Best known for its MODE camper vans—Ford Transits and Mercedes Sprinters, made over into objects of desire—Alabama’s Storyteller Overland took a different tack last fall with the launch of its GXV HILT adventure truck. This bodacious riff on a RAM 550 chassis is designed as a go-anywhere boondocking beast, with 1,325-watt solar panels and a muscular look that reminds us of a cool pair of desert boots.
Ignik’s Blanket Statement
Better known for refillable propane canisters and high-efficiency fire pits, Seattle-based Ignik delved into battery-powered sleep systems last year, and its new Topside heated blanket is, er, very cool. The heating element, inside a recycled polyester shell, sips power from a 12-volt vehicle port or portable power station, and the blanket rolls up small. Plus, ten temp settings? An auto-shutoff? This is the snuggling of the future. MSRP $199.95.
Competition for Starlink?
For fast, reliable internet on the road, Elon Musk’s Starlink has long been the only game in town. But with the first Project Kuiper satellites coming online this year, there’s a new bazillionaire in orbit. Owned by Amazon founder Jeff Bezos, the new service promises coverage similar to its rival’s, with download speeds of up to 400 Mbps. An official launch date—and final pricing—remain TBD, but expect the service to go live in the second half of 2024.
That’s the percentage of surveyed campers who told Kampgrounds of America they “definitely” planned a camping trip this winter.

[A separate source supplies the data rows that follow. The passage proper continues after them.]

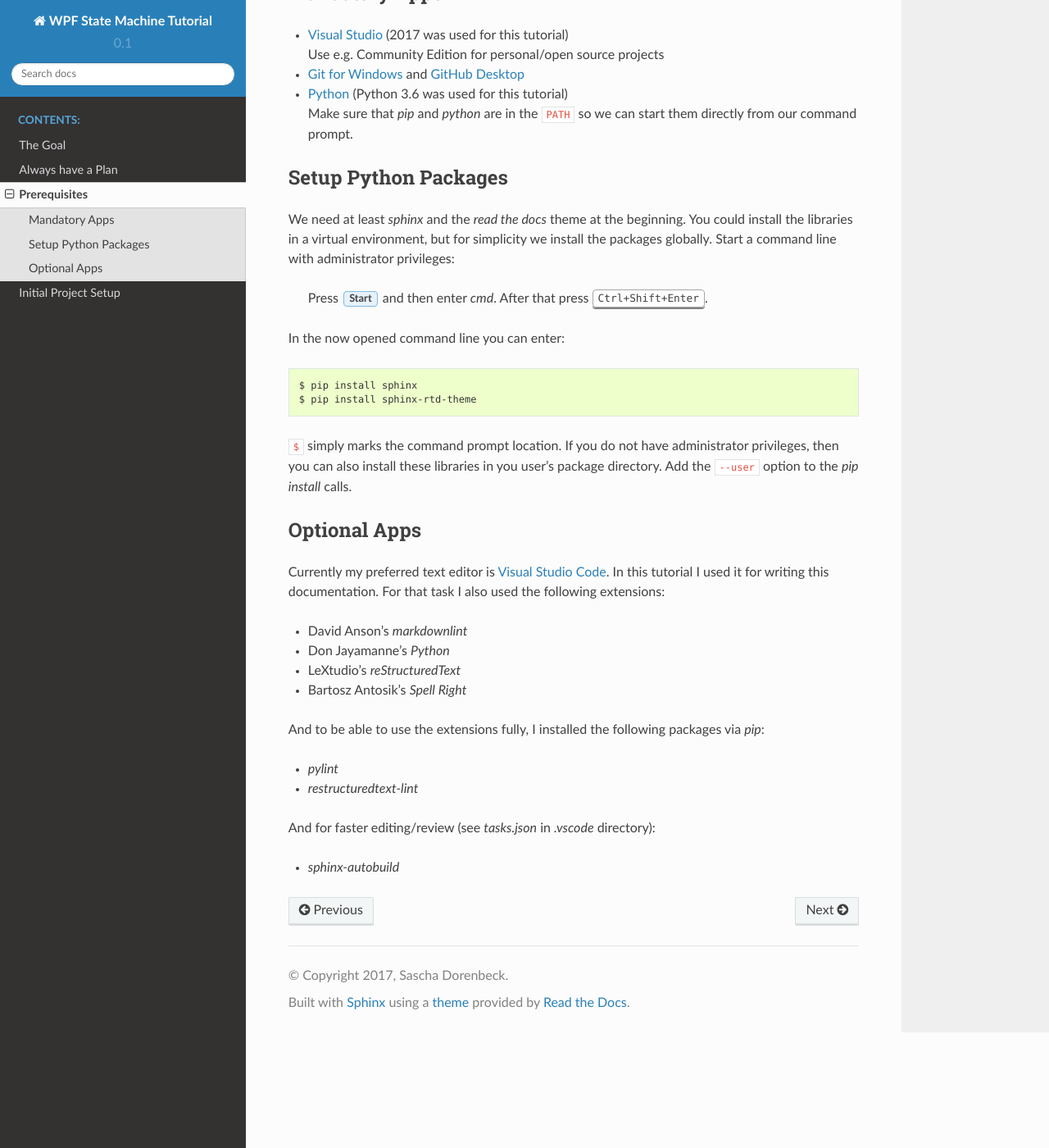
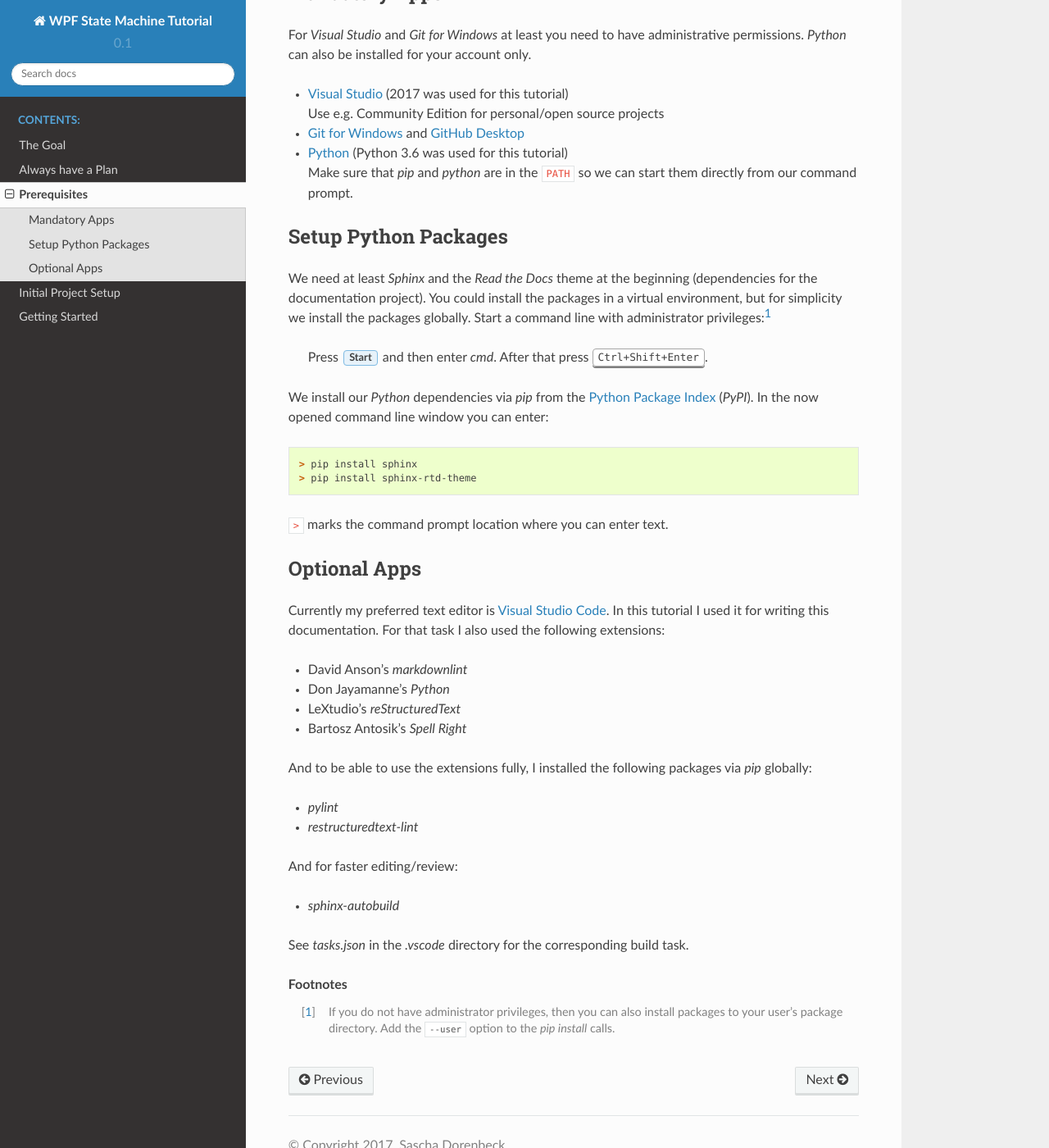
Before and after one commit to parsd/wpf-state-machine-tutorial, a Sphinx documentation site: the page built from doc/source/prerequisites.rst, in a window 1280 px wide and 1400 px high, scrolled down 233 px. Shown: the whole window at 82% size. Built offline with Sphinx 7.4.7 and the Read the Docs theme 2.0.0, drawn with Linux system fonts in a browser that asks for light colours.

Commit message:
Wrote getting started until the first test.

```diff
--- a/doc/source/index.rst
+++ b/doc/source/index.rst
@@ -11,6 +11,7 @@ WPF State Machine Tutorial
    plan
    prerequisites
    setup
+   getstarted
 
 
 
--- a/doc/source/prerequisites.rst
+++ b/doc/source/prerequisites.rst
@@ -5,6 +5,8 @@ Before we can write our software, we have to have a few apps and packages instal
 
 Mandatory Apps
 ==============
+
+For *Visual Studio* and *Git for Windows* at least you need to have administrative permissions. *Python* can also be installed for your account only.
 
 - `Visual Studio <https://www.visualstudio.com>`_ (2017 was used for this tutorial) |br|
   Use e.g. Community Edition for personal/open source projects
@@ -15,18 +17,18 @@ Mandatory Apps
 Setup Python Packages
 =====================
 
-We need at least *sphinx* and the *read the docs* theme at the beginning. You could install the libraries in a virtual environment, but for simplicity we install the packages globally. Start a command line with administrator privileges:
+We need at least *Sphinx* and the *Read the Docs* theme at the beginning (dependencies for the documentation project). You could install the packages in a virtual environment, but for simplicity we install the packages globally. Start a command line with administrator privileges:\ [#PipUser]_
 
    Press :guilabel:`Start` and then enter *cmd*. After that press :kbd:`Ctrl+Shift+Enter`.
 
-In the now opened command line you can enter:
+We install our *Python* dependencies via *pip* from the `Python Package Index <https://pypi.python.org>`_ (*PyPI*). In the now opened command line window you can enter:
 
 .. code-block:: doscon
 
-   $ pip install sphinx
-   $ pip install sphinx-rtd-theme
+   > pip install sphinx
+   > pip install sphinx-rtd-theme
 
-``$`` simply marks the command prompt location. If you do not have administrator privileges, then you can also install these libraries in you user's package directory. Add the ``--user`` option to the *pip install* calls.
+``>`` marks the command prompt location where you can enter text.
 
 Optional Apps
 =============
@@ -38,14 +40,20 @@ Currently my preferred text editor is `Visual Studio Code <https://code.visualst
 - LeXtudio's *reStructuredText*
 - Bartosz Antosik's *Spell Right*
 
-And to be able to use the extensions fully, I installed the following packages via *pip*:
+And to be able to use the extensions fully, I installed the following packages via *pip* globally:
 
 - *pylint*
 - *restructuredtext-lint*
 
-And for faster editing/review (see *tasks.json* in *.vscode* directory):
+And for faster editing/review:
 
 - *sphinx-autobuild*
+
+See *tasks.json* in the *.vscode* directory for the corresponding build task.
+
+.. rubric:: Footnotes
+
+.. [#PipUser] If you do not have administrator privileges, then you can also install packages to your user's package directory. Add the ``--user`` option to the *pip install* calls.
 
 .. |br| raw:: html
 
--- a/doc/source/setup.rst
+++ b/doc/source/setup.rst
@@ -66,7 +66,7 @@ Now we can start the Sphinx quick start wizard:
 
 .. code-block:: doscon
 
-   $ sphinx-quickstart
+   > sphinx-quickstart
 
 The wizard will guide you through you project creation. The value in square brackets is the default which you can simply accept by typing :kbd:`Enter`. Configure your project like this (I omitted the explainatory texts):
 
@@ -134,7 +134,7 @@ Finally we test our newly created documentation project by reusing the *Command
 
 .. code-block:: doscon
 
-   $ make html
+   > make html
 
    [...]
    build succeeded.
@@ -163,6 +163,6 @@ With this change we can again stage and commit all listed files.
 
    .. code-block:: doscon
 
-      $ .\make.bat html
+      > .\make.bat html
 
    *Hint:* simply type :kbd:`m` and then :kbd:`Tab` and *PowerShell* will expand it to ``.\make.bat``.
```
Also changed, not shown: doc/source/getstarted.rst (added, +73 -0 lines).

When KOA, known in the outdoors industry for its methodical consumer research, asked the same question in 2022, only 17 percent committed to winter camping.